Fintastic: the rise of mermaids and sirens
While the current trend in YA lit seems to have shifted to dystopian stories, paranormal romance is still going strong. First there were vampires, then there were werewolves, and now among the fallen angels and immortals and faeries, mermaids are really making a splash (boo, I know).
What is it about mermaids that readers of YA lit find so romantic and enthralling? I think they get at something on a psychological level: like werewolves, mermaids let characters explore different identities other than their human ones, and often force characters to choose between one life or another. But while werewolves are powerful, frightening, animal, mermaids are often associated with beauty and grace. (That’s certainly not always the case, though: mermaids can also be ferocious, or mixed in with siren mythology and portrayed as temptresses.) Either way, mermaid stories seem to tap into qualities we traditionally label as feminine and make us consider identity and belonging.
As autumn approaches, prolong your summer just a bit longer with some of these fantastic finned reads!

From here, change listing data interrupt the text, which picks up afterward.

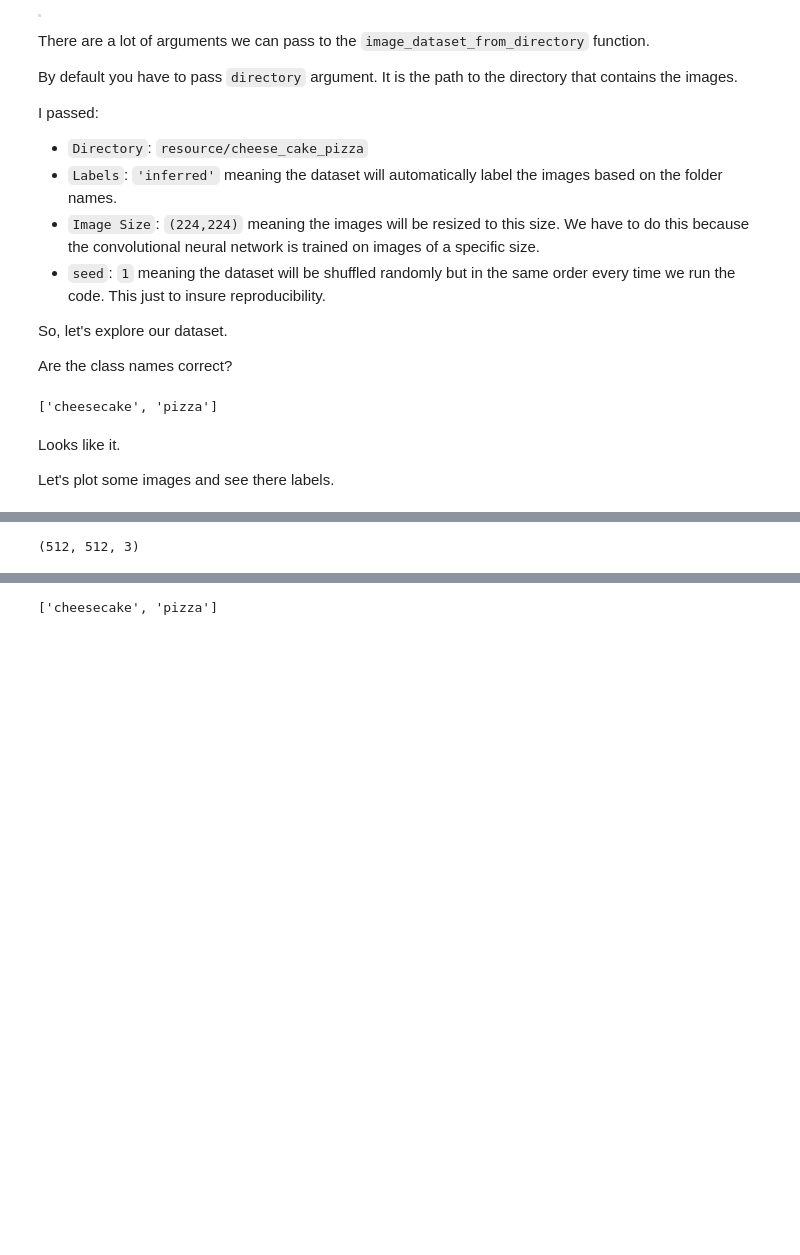
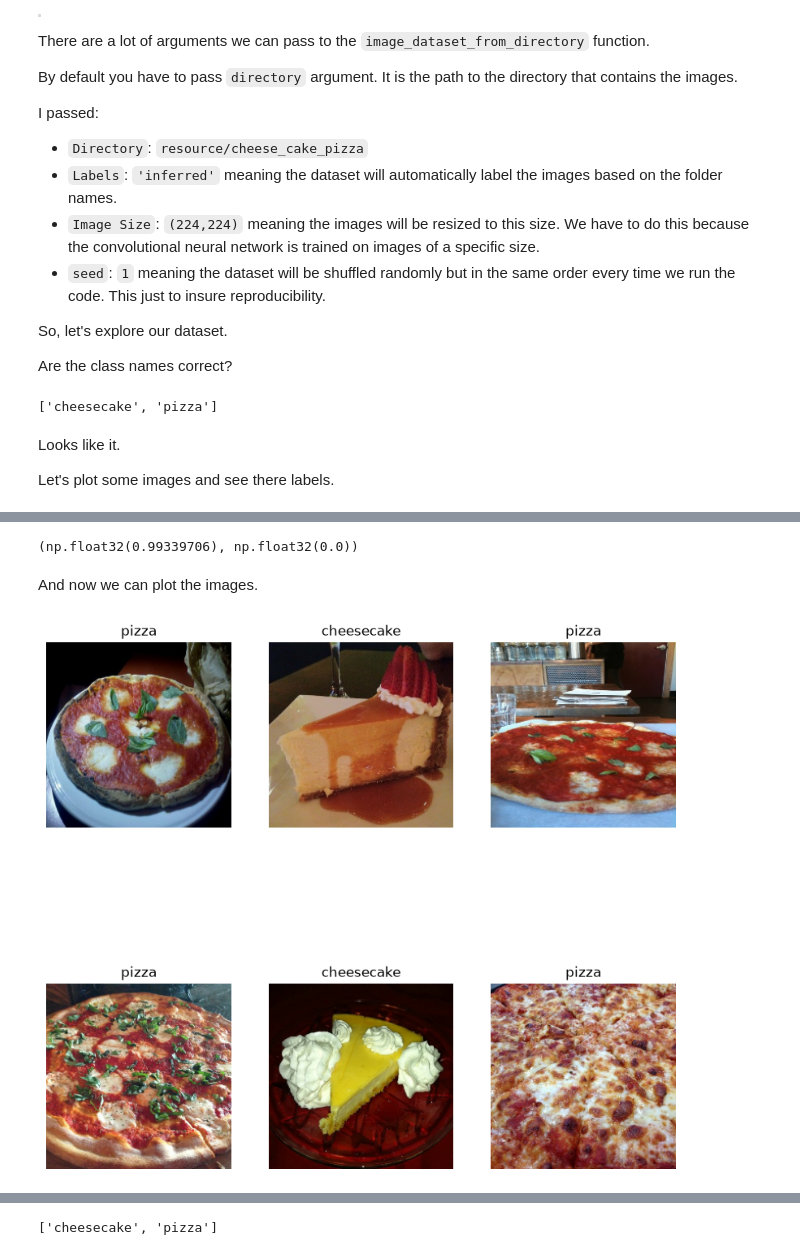
Before and after one commit to RishatTalukder/Deep_Learning_With_Tensorflow, a Jupyter notebook: 4_Convolutional_Neural_network/1_CNN.ipynb, the cells around one changed output, grey strips where cells are left out. Drawn from its saved outputs; the diff is of its cells as text; code cells hidden in the pictures; blank space fills up the shorter version.

```diff
--- a/4_Convolutional_Neural_network/1_CNN.ipynb
+++ b/4_Convolutional_Neural_network/1_CNN.ipynb
@@ -456,4 +534,22 @@ NameError: name 'images' is not defined
 # %%
-images[0]/255
+np.max(images[0]), np.min(images[0])
 # %% [output]
-(512, 512, 3)
+(np.float32(0.99339706), np.float32(0.0))
+# %% [markdown]
+And now we can plot the images.
+# %%
+import random
+
+plt.figure(figsize=(10,10))
+
+for i in range(6):
+    ax = plt.subplot(2,3,i+1)
+    rand_index = random.choice(range(len(images)))
+    plt.imshow(images[rand_index])
+    label_ind = labels[rand_index]
+    plt.title(image_dataset.class_names[label_ind])
+    plt.axis('off')
+
+plt.show()
+# %% [output]
+[figure, added]
```
Also changed, not shown: parts of 22 cells of this notebook.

Sirena by Donna Jo Napoli
Originally published in 1998 (and among the 1999 Best Books for Young Adults), this would be a great book to revisit now that mermaids are in. It’s a tragic story of the love between a siren and a mortal man who can grant her immortality.
The Mermaid’s Mirror by LK Madigan
Lena has always been fascinated by the sea and wants to learn to surf. Her father forbids it, fearing for her safety, but she can’t resist the water, and her life is changed forever when she glimpses a beautiful woman with a tail. Madigan won the Morris award in 2010 for her novel Flash Burnout.
Real Mermaids Don’t Wear Toe Rings by Helene Boudreau
For a younger crowd, Real Mermaids Don’t Wear Toe Rings explores the tragedy of Jade, a plus-size aqua-phobic mermaid who’s trying to find out how her mother drowned when she’s the one who gave Jade her mermaid genes in the first place–and get through the trials and tribulations of normal teen life, too!
Lost Voices by Sarah Porter
Luce is attacked and falls from a cliff into the sea–but instead of dying, she becomes a mermaid and begins to understand exactly what that means. The mermaids here are mean and are born from brutal circumstances–which may explain why they try to lure people to their deaths.
Siren by Tricia Rayburn
Vanessa’s sister dies in what seems like a cliff-diving accident, but when other bodies–men and boys with huge grins on their faces–wash up on shore, Vanessa needs to get to the bottom of things. The sirens show up late in this book, but they’re the key to the mystery.
Forgive My Fins by Tera Lynn Childs
Lily grew up a mermaid princess but discovered that her mother was human and has been trying to live a human life. Protecting her identity is hard enough, but when she falls hard for Brody, a swimming superstar, things get even tougher. This book is just packed with mermaid- and fish-related puns.
Tempest Rising by Tracy Deebs
Tempest just wants to be normal, but at seventeen, she’ll have to choose between being a human or living as a mermaid like her mother did. It may not just be her own fate she’s deciding, either: the entire ocean is at stake. A current nominee for the Readers’ Choice Award.
Are there any other great mermaid or siren books you’ve read recently?
— Gretchen Kolderup, currently reading How They Croaked by Georgia Bragg